### Task to carry out
Below is some data. Retype exactly the lines starting at the one with "Before and after one commit to FlashLukas/AaltoFlow, a" and ending at the one with "Also changed, not".

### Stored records
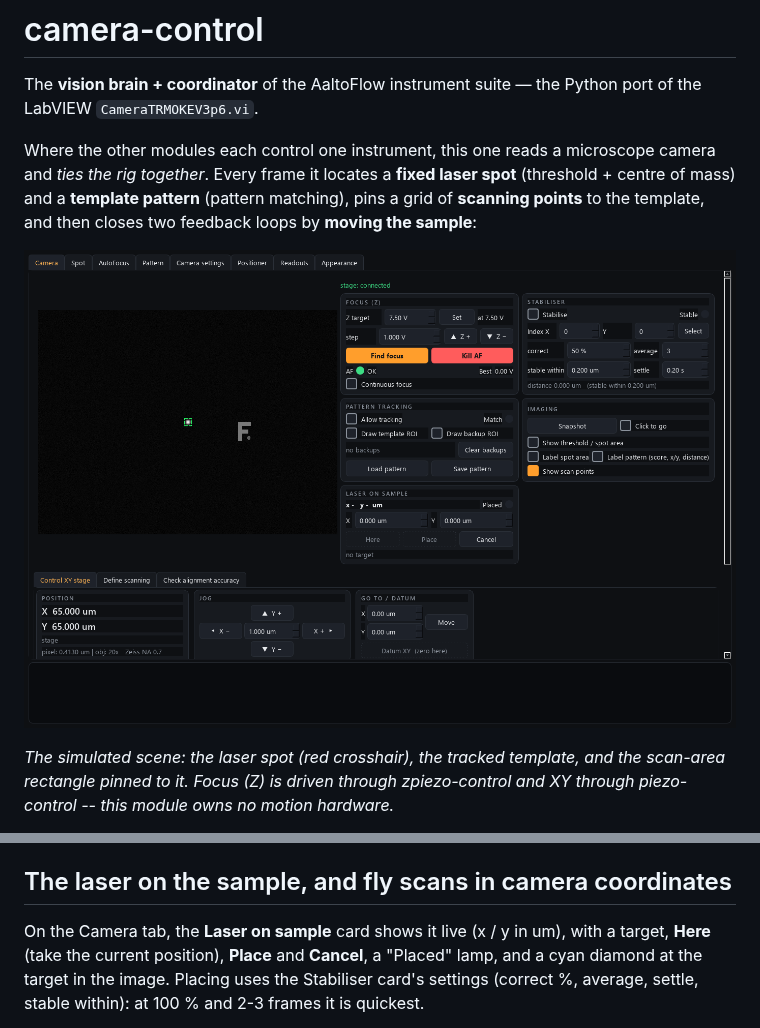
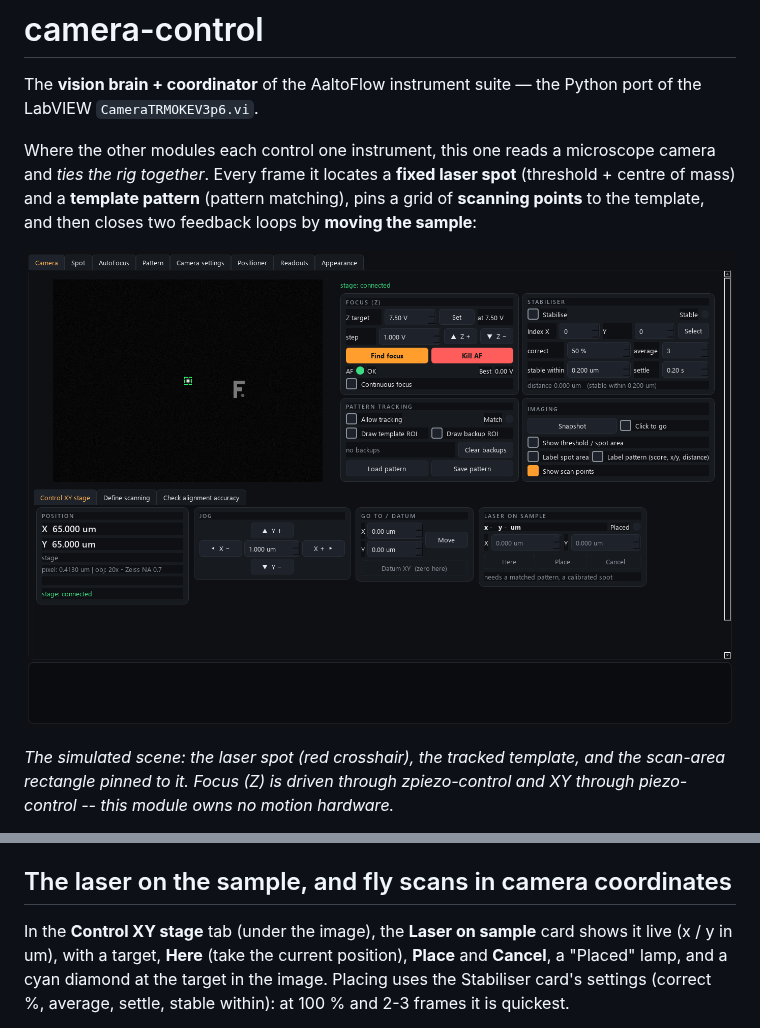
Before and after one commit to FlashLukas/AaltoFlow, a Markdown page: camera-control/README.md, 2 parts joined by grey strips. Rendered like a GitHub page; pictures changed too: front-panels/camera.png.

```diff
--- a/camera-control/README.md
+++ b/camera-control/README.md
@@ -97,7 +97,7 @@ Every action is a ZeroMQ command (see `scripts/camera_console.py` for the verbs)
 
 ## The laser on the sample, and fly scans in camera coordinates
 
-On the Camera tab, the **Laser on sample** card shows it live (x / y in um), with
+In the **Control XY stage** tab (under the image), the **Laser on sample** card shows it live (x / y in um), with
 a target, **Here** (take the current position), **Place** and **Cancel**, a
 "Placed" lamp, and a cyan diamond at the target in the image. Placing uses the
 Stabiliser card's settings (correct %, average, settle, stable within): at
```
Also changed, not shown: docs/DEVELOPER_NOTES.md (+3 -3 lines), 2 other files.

---

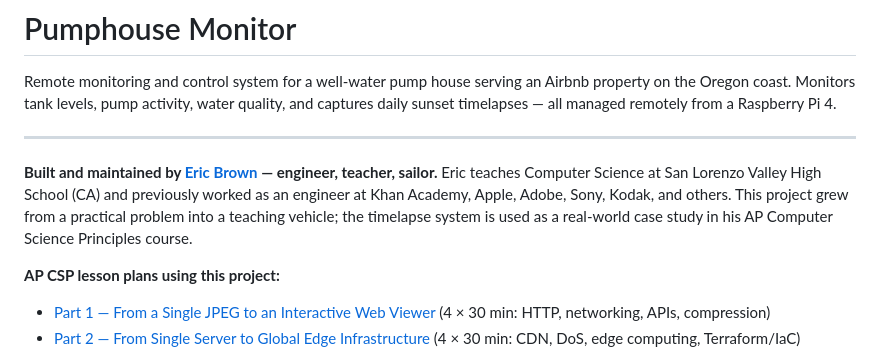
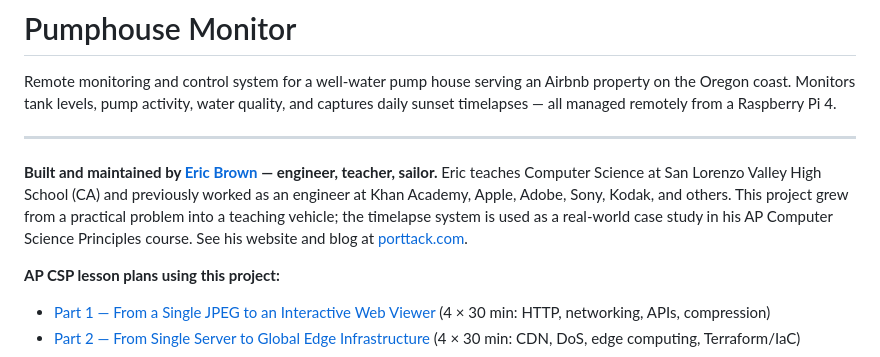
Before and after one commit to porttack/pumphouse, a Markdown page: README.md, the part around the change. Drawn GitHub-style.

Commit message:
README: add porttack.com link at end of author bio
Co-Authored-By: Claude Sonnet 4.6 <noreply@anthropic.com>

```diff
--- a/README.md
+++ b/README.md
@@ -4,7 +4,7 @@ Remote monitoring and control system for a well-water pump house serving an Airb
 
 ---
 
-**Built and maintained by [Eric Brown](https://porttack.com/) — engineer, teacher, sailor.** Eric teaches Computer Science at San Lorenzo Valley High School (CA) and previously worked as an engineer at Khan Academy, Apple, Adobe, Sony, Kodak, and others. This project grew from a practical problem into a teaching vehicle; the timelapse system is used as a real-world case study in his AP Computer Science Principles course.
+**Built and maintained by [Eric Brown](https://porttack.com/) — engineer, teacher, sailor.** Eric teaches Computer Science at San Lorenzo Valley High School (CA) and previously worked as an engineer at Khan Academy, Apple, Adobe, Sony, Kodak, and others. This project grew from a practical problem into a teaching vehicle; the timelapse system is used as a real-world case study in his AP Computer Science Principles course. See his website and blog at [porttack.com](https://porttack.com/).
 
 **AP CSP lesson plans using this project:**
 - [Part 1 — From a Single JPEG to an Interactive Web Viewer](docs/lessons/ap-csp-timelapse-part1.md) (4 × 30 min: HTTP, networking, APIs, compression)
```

### Exercise answer
Before and after one commit to FlashLukas/AaltoFlow, a Markdown page: camera-control/README.md, 2 parts joined by grey strips. Rendered like a GitHub page; pictures changed too: front-panels/camera.png.

```diff
--- a/camera-control/README.md
+++ b/camera-control/README.md
@@ -97,7 +97,7 @@ Every action is a ZeroMQ command (see `scripts/camera_console.py` for the verbs)
 
 ## The laser on the sample, and fly scans in camera coordinates
 
-On the Camera tab, the **Laser on sample** card shows it live (x / y in um), with
+In the **Control XY stage** tab (under the image), the **Laser on sample** card shows it live (x / y in um), with
 a target, **Here** (take the current position), **Place** and **Cancel**, a
 "Placed" lamp, and a cyan diamond at the target in the image. Placing uses the
 Stabiliser card's settings (correct %, average, settle, stable within): at
```
Also changed, not shown: docs/DEVELOPER_NOTES.md (+3 -3 lines), 2 other files.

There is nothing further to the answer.